Supplied records:
┌──
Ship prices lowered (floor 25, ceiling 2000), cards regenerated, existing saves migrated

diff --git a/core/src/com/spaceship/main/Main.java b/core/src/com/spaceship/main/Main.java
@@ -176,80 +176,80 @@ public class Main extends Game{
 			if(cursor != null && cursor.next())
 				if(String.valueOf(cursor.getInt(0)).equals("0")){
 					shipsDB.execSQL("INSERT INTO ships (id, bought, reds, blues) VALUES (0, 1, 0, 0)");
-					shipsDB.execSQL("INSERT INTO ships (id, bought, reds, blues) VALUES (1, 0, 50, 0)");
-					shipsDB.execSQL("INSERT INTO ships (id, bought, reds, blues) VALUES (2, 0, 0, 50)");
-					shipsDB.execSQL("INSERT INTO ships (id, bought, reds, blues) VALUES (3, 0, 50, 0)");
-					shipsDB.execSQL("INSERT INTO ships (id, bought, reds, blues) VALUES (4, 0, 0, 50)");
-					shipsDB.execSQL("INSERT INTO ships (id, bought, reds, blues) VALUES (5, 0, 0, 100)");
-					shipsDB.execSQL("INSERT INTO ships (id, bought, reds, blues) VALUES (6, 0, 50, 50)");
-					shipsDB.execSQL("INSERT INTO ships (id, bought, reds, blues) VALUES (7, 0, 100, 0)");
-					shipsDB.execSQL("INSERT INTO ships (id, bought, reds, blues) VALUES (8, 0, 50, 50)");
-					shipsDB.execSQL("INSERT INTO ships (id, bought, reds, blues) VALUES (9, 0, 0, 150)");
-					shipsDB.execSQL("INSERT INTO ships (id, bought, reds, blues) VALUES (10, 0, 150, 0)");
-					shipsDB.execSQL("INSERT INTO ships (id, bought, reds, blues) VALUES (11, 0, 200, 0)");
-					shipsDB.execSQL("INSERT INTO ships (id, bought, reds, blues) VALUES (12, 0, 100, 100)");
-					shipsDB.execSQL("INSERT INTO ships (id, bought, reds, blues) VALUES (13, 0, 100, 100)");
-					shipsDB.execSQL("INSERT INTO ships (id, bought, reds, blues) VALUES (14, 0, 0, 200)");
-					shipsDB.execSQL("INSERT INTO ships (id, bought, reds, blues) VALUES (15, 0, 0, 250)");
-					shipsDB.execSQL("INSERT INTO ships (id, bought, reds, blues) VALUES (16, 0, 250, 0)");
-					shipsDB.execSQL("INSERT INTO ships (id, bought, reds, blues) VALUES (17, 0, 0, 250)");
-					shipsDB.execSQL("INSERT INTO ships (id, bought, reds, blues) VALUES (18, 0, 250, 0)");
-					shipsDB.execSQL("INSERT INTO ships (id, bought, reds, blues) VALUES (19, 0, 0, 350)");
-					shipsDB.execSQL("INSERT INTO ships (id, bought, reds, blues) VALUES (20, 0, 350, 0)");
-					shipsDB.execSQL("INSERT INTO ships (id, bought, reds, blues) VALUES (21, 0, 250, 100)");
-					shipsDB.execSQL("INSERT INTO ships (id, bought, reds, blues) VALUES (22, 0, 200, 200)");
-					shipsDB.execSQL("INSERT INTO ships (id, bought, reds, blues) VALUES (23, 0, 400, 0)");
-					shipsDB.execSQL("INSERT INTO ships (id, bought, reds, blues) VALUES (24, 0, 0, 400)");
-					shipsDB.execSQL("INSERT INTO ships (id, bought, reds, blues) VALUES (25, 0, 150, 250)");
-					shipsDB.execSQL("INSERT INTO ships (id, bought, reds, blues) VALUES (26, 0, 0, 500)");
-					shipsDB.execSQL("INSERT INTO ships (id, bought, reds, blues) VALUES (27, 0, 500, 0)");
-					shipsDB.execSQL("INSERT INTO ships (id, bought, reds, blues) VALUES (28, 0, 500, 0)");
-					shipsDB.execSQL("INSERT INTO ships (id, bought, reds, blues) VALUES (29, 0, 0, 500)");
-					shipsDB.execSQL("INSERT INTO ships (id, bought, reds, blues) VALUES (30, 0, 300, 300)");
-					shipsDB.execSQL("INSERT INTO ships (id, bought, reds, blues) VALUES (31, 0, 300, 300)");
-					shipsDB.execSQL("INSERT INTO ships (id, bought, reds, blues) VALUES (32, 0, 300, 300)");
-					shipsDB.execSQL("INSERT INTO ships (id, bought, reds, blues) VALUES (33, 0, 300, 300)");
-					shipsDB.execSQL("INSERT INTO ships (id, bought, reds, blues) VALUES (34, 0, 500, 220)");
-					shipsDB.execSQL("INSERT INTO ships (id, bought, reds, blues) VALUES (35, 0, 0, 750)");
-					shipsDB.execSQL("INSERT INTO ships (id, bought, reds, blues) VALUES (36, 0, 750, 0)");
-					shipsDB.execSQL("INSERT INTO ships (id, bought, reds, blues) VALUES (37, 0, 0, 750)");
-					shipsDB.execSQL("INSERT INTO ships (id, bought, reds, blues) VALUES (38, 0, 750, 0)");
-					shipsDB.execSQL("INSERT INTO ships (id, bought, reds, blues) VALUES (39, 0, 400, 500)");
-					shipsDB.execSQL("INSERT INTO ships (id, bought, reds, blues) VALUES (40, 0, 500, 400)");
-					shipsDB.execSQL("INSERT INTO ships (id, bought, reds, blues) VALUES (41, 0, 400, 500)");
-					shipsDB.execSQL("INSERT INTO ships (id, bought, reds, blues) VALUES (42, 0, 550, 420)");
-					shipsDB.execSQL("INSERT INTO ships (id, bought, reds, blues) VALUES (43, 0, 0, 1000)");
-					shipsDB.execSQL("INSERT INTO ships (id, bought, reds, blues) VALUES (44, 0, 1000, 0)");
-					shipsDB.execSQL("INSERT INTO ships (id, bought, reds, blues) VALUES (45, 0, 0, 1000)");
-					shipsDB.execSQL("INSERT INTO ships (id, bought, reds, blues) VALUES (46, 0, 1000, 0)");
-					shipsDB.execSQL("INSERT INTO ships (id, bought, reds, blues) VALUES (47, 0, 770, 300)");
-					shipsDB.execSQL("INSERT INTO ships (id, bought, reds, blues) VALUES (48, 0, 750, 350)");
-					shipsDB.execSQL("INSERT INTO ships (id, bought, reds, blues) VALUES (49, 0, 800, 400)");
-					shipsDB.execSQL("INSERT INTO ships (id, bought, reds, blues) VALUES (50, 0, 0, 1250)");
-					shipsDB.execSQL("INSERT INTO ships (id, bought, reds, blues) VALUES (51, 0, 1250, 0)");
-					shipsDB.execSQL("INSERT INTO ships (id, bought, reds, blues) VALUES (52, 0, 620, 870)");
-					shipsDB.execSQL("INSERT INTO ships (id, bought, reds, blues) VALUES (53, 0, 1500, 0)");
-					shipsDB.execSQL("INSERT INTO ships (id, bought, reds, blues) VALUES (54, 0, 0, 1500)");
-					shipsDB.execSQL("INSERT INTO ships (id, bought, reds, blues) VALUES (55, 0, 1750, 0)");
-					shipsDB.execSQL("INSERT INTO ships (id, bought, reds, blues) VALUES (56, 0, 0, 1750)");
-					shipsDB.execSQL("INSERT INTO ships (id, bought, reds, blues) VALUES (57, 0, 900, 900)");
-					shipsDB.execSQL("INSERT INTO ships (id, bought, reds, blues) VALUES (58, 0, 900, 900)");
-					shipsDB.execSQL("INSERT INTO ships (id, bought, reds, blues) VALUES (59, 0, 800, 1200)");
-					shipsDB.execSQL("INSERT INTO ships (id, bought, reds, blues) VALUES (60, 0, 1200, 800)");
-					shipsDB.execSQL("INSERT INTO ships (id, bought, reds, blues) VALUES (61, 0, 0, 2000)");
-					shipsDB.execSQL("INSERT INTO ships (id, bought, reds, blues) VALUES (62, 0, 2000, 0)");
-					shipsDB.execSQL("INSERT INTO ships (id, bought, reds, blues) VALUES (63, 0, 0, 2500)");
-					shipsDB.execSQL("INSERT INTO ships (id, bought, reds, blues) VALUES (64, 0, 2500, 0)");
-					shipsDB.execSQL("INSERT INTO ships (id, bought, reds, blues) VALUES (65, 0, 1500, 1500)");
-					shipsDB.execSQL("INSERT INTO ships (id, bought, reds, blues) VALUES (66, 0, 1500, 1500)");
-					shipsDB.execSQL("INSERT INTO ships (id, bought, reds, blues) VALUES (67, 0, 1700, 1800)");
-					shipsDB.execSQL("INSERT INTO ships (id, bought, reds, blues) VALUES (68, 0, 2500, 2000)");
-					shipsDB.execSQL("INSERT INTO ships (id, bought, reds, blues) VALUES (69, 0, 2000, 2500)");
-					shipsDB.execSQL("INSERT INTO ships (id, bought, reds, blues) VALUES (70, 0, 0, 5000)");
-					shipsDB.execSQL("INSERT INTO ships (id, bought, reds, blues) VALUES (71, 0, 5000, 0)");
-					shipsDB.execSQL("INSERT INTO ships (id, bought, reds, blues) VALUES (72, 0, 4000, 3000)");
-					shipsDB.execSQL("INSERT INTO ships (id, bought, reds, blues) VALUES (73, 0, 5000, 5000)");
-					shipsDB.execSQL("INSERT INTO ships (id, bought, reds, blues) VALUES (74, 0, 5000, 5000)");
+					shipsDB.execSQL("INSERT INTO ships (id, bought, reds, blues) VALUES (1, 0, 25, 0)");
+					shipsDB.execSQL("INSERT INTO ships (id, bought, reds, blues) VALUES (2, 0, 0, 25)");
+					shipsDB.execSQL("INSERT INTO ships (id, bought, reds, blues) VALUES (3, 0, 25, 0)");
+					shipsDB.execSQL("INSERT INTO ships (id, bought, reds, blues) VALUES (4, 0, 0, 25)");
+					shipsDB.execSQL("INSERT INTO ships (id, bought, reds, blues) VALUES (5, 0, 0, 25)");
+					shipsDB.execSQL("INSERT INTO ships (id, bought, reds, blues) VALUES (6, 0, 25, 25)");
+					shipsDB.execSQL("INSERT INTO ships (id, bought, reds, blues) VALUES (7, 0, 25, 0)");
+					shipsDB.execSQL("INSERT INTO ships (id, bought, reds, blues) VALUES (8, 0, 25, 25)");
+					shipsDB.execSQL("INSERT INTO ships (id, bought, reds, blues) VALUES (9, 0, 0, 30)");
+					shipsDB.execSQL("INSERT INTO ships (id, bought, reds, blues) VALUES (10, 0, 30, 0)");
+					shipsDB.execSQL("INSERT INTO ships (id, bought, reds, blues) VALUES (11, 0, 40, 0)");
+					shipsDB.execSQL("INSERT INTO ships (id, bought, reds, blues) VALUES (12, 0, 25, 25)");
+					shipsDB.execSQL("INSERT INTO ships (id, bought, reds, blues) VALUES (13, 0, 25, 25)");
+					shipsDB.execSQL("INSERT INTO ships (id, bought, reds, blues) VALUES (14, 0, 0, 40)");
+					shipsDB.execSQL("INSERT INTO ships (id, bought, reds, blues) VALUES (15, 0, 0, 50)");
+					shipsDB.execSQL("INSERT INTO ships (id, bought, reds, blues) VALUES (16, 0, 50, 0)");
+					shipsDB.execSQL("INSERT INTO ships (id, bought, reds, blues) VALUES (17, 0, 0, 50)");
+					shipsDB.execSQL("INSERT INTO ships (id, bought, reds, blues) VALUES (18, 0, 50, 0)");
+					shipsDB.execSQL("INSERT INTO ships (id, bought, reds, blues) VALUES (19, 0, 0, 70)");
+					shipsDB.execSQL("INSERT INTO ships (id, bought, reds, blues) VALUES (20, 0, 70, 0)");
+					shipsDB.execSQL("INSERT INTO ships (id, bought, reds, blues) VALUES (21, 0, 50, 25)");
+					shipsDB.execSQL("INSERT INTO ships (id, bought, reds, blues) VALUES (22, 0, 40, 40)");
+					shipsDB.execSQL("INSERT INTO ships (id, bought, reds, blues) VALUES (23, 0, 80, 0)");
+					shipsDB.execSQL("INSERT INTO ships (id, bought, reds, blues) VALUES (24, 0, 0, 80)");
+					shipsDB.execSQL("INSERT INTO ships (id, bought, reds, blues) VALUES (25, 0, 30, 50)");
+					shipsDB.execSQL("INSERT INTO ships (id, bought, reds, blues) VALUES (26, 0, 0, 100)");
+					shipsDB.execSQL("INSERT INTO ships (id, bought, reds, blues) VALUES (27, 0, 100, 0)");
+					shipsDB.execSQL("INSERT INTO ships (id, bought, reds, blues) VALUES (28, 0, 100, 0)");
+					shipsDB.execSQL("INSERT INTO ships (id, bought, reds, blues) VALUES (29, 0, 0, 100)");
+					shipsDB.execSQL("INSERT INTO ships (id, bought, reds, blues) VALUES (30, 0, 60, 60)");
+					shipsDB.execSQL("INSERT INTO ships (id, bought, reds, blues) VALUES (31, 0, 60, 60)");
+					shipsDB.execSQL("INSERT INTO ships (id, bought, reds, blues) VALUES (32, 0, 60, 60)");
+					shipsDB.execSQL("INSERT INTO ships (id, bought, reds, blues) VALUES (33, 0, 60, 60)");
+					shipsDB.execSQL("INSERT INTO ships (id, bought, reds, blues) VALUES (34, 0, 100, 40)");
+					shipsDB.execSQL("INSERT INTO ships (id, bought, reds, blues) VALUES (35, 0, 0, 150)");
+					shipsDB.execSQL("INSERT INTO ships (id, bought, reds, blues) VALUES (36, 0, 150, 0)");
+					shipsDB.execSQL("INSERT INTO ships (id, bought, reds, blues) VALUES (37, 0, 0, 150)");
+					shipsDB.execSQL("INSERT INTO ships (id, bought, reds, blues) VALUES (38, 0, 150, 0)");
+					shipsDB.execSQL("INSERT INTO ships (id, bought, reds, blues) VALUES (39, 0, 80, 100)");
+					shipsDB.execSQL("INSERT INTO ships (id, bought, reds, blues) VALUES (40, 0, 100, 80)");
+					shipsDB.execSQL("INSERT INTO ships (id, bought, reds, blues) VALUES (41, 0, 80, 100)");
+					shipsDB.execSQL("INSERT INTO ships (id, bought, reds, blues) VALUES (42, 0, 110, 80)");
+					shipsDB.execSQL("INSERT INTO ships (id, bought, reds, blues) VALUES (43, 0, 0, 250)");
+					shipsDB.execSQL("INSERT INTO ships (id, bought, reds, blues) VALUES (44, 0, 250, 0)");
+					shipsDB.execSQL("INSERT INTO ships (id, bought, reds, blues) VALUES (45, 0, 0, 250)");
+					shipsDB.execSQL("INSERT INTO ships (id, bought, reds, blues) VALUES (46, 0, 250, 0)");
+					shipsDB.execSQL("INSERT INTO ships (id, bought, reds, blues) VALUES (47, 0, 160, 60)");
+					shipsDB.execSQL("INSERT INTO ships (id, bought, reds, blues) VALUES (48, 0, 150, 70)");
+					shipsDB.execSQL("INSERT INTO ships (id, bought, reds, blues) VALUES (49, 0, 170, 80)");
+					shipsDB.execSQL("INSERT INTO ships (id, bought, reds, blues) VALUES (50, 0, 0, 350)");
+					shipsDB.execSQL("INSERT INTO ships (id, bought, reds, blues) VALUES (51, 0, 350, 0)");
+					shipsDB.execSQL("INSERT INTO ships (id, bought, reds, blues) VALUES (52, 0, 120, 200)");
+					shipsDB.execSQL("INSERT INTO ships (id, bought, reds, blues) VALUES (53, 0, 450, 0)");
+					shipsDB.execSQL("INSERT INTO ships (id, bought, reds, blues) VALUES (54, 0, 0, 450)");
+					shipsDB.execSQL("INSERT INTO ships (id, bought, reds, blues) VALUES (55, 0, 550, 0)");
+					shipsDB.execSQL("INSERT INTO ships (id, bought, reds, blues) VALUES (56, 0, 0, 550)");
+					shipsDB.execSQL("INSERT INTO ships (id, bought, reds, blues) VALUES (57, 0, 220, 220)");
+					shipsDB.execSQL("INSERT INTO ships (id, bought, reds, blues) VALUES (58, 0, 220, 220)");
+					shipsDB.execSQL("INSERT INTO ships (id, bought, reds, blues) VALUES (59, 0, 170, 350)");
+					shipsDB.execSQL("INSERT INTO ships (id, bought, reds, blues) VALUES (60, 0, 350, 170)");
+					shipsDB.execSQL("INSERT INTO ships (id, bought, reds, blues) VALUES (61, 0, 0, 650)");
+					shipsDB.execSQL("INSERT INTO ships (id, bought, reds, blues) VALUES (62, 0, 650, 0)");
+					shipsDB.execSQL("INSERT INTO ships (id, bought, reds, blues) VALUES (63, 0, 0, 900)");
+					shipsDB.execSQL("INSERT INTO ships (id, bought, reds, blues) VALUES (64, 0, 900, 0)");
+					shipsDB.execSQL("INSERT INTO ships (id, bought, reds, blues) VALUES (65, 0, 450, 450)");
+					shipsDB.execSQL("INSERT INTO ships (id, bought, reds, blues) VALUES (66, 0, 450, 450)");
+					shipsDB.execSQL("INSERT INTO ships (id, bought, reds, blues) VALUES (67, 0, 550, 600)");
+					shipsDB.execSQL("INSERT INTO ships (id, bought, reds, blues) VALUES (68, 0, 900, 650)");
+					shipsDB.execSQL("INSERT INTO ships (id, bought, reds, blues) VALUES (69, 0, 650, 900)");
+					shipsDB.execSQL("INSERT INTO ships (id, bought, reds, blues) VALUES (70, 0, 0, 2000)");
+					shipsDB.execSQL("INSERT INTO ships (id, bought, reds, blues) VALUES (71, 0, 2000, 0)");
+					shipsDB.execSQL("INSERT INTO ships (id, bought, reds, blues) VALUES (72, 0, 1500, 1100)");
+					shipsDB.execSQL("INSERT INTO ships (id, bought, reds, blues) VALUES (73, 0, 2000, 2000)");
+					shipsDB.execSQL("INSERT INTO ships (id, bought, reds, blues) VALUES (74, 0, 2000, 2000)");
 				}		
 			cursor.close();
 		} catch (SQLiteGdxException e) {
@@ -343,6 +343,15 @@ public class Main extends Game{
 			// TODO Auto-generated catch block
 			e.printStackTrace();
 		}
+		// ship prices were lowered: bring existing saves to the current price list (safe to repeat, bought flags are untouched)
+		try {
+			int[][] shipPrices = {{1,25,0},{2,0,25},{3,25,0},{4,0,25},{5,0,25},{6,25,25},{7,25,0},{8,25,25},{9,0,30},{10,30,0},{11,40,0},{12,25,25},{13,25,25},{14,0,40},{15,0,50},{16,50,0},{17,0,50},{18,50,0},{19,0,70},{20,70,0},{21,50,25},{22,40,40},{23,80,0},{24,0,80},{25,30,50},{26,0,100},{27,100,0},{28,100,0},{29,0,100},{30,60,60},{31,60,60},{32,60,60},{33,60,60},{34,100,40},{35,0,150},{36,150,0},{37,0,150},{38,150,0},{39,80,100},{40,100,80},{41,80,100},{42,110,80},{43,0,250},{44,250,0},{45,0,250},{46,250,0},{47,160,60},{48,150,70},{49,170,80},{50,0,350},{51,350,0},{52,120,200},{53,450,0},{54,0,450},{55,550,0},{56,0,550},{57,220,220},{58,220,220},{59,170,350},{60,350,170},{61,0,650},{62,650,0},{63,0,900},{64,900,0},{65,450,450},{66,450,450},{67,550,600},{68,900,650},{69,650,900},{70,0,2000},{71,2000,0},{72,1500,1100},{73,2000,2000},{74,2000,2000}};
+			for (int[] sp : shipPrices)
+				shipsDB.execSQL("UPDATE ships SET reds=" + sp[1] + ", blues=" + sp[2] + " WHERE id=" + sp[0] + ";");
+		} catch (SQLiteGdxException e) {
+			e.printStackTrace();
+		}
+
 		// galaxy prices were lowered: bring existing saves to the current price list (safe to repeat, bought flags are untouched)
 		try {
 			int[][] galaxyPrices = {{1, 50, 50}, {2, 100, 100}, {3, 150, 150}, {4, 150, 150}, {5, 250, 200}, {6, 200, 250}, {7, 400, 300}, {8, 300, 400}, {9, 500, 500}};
└──
Task directions: Go through the material above, find each line with the string "safe", and copy it.

Answer to this problem:
+		// ship prices were lowered: bring existing saves to the current price list (safe to repeat, bought flags are untouched)
 		// galaxy prices were lowered: bring existing saves to the current price list (safe to repeat, bought flags are untouched)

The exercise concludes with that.